Try it – The number of lines holding "text" is all you should give; count them in the records below.
Task input below:
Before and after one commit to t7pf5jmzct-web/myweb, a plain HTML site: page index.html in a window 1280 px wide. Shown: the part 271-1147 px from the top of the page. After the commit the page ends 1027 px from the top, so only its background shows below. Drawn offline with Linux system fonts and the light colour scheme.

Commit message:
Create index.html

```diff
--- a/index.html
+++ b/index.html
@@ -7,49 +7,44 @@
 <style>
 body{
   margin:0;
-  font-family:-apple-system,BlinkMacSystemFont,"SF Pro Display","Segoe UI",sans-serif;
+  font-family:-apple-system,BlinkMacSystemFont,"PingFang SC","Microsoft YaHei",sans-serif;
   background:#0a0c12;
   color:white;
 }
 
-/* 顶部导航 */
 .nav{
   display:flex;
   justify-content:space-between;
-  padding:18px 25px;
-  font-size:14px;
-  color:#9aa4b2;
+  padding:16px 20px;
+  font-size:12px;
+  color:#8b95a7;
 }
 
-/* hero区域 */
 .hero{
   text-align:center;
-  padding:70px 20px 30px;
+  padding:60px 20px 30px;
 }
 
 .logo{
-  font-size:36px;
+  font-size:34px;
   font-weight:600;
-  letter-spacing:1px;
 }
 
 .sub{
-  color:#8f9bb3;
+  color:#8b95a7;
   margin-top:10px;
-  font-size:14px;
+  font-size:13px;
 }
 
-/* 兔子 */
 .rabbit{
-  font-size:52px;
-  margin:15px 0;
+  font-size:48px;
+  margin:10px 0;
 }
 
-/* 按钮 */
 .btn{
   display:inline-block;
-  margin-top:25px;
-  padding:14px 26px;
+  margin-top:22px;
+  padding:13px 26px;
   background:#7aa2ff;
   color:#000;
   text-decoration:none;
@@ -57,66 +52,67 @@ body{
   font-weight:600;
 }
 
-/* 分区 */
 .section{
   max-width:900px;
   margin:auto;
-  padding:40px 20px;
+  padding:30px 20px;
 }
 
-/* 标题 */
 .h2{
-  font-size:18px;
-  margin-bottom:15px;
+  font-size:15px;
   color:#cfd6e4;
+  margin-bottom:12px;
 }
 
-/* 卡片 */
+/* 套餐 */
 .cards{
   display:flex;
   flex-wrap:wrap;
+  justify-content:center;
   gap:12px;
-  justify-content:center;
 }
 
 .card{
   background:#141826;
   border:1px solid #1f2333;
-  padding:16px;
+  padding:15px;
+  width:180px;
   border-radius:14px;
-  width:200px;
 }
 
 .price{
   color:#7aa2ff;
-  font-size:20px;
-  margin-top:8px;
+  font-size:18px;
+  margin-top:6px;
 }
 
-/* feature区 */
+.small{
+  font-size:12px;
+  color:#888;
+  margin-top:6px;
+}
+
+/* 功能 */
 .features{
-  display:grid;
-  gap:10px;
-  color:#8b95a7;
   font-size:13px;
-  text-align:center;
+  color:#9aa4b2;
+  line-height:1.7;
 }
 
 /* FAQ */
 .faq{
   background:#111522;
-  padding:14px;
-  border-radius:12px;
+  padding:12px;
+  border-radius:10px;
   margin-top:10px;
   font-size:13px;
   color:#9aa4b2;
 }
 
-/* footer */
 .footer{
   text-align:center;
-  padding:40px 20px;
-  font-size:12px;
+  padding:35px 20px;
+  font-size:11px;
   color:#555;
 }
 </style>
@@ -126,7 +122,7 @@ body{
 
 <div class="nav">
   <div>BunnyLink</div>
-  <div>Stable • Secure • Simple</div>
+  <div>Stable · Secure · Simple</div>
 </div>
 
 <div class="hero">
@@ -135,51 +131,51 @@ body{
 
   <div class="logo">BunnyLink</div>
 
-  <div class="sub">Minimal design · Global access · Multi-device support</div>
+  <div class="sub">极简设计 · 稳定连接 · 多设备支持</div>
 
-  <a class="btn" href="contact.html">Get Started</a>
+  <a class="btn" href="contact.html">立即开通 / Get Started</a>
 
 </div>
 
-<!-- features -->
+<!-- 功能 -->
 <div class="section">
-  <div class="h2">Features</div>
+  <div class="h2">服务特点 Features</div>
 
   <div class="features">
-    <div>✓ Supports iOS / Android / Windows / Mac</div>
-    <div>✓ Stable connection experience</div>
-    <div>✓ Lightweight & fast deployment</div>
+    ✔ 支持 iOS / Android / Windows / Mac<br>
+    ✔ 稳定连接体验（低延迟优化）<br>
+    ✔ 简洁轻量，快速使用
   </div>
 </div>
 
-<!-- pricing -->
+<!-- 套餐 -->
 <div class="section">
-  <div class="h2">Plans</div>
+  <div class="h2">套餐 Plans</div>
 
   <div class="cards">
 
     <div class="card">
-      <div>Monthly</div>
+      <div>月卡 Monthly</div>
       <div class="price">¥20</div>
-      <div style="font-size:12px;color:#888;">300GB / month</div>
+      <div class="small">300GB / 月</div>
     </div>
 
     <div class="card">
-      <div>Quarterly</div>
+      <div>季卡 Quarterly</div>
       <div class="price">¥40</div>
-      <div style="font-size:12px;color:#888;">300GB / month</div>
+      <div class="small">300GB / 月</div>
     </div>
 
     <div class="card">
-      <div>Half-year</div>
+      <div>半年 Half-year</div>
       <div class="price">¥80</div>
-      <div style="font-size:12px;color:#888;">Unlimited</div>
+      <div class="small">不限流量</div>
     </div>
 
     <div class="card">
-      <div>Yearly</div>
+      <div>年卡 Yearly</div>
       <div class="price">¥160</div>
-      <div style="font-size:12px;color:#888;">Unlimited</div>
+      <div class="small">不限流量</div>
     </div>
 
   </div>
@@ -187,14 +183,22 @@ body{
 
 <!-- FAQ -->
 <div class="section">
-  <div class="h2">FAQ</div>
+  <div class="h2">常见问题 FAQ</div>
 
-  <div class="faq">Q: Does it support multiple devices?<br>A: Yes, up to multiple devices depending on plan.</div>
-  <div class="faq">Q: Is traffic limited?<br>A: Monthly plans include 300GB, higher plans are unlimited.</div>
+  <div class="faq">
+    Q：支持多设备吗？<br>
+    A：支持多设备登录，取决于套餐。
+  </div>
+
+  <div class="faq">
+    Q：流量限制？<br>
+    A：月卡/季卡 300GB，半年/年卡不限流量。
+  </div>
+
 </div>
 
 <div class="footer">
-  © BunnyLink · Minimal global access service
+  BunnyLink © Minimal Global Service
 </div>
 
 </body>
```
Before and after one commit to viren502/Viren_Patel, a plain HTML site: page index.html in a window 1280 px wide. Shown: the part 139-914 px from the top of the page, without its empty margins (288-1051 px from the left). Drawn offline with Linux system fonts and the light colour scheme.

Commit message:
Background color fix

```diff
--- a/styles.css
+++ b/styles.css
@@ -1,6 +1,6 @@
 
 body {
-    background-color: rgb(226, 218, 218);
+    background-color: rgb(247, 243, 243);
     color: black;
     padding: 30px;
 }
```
End of Task input.
Answer box – 4